aspire to skyThe last time the NASDAQ 500 reached the 5,000 level was around fifteen years ago. We’re talking about the dot-com crash. This was seriously bad news because a lot of American investors saw their net worth evaporate overnight. Trillions of dollars of stock market value vaporized almost overnight. You have to remember that right after reaching the 5,000 mark, the NASDAQ went on to quickly lose 80% of that value. That is such a scary and steep drop that it has basically scarred many analysts for life. You really can’t blame a lot of Wall Street analysts and observers for feeling a little bit apprehensive and scared now that the NASDAQ 500 has again crossed the 5,000 threshold.

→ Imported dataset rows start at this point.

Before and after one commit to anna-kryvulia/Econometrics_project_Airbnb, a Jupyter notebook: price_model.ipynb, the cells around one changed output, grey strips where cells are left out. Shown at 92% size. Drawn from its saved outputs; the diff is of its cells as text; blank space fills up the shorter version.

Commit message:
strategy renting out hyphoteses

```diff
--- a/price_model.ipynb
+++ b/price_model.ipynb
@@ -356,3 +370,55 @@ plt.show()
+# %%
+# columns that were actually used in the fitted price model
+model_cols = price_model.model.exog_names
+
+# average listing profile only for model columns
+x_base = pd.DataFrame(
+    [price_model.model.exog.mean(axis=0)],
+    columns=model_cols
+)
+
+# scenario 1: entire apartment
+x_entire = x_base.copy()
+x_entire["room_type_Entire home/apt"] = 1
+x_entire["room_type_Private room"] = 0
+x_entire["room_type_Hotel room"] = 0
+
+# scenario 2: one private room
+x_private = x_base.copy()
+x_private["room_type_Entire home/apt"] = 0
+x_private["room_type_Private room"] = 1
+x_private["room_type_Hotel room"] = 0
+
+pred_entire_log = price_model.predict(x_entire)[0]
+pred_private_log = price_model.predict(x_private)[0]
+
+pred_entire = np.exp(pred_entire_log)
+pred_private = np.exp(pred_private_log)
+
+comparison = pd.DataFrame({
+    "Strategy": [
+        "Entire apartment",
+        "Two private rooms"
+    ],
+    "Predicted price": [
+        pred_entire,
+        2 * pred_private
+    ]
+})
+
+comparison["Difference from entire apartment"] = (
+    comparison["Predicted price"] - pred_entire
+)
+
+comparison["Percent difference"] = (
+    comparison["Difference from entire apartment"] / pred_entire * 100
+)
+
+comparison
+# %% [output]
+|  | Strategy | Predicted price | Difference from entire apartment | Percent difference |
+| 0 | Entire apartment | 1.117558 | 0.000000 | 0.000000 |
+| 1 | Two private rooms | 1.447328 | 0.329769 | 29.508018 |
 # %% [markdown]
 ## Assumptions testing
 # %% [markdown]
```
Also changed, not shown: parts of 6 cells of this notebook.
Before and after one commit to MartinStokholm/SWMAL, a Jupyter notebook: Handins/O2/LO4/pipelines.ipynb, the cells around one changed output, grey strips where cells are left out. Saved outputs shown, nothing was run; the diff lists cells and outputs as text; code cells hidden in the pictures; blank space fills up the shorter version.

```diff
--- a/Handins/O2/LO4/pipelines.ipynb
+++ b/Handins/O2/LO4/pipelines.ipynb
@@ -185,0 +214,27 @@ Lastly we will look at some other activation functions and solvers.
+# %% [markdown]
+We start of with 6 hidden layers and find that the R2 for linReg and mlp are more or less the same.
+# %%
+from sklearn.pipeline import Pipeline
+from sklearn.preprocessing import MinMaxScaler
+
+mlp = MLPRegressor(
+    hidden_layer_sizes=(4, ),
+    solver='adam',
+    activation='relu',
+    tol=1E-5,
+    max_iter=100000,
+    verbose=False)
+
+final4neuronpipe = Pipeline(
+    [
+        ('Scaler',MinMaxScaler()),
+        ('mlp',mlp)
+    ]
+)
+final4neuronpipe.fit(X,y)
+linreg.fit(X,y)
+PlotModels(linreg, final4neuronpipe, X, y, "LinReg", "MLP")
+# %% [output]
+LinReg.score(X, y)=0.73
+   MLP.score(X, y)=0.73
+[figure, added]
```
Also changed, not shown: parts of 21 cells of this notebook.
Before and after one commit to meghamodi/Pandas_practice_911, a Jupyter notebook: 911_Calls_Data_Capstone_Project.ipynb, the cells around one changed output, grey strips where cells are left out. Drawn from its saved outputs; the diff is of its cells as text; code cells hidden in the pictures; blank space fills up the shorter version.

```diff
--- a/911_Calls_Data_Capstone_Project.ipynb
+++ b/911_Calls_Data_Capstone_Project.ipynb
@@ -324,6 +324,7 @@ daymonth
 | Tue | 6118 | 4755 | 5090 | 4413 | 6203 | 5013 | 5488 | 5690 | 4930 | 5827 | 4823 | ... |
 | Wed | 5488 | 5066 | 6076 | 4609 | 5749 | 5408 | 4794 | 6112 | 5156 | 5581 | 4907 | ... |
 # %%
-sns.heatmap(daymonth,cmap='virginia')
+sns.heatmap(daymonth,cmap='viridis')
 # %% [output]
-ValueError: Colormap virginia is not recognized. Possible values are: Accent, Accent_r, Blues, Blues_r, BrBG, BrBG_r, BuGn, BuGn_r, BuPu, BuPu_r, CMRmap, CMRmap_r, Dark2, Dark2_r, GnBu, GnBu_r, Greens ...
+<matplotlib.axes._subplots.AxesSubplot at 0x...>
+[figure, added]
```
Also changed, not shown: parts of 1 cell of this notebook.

Are things so markedly changed this time around that we should completely blow off this threshold? Is the market dynamics and the psychology behind it so fundamentally transformed by both the great financial crash of 2008 and the dot-com bubble bursting that we should worry less? Unfortunately, the answer isn’t clear-cut. I wish it was. A lot of the answer would turn on what truly is driving the NASDAQ’s rapid increase in valuation.

There are a lot of theories. Primarily, it is due to the fact that a lot of highly valued companies are in the NASDAQ 500. Apple, Starbucks, Priceline, and Amazon are in the NASDAQ 500. Those companies are solid gold companies. After all, Apple just released quarterly earnings that are some of the highest since human history. The same goes, to a much lesser extent, with Amazon. Put all these factors together and it is no surprise that the NASDAQ is having such a great time. It would be nice if the explanation was that simple.

The 800-pound gorilla in the room of course is the fact that equities market, not just in United States but in Tokyo, the European Union, and, to a lesser extent, markets all over the world, are overly stimulated by cheap money. You only need to look at the US Federal Reserve’s policies of quantitative easing and near zero interest rates to understand what I’m talking about. With all this cheap liquidity, which was originally intended to stimulate real economic activity, flooding financial markets, it is no surprise that some of them would find their way back into stocks. With all these cheap money, good investments tend to become easily overvalued, and a lot of cash ends up being put on riskier stocks. Since the NASDAQ tends to be weighted more towards biotechnology and technology companies, there’s a lot of risk in that sector of the market. Thanks to the sky-high valuations, it’s not a surprise to see the NASDAQ appreciate to its current level.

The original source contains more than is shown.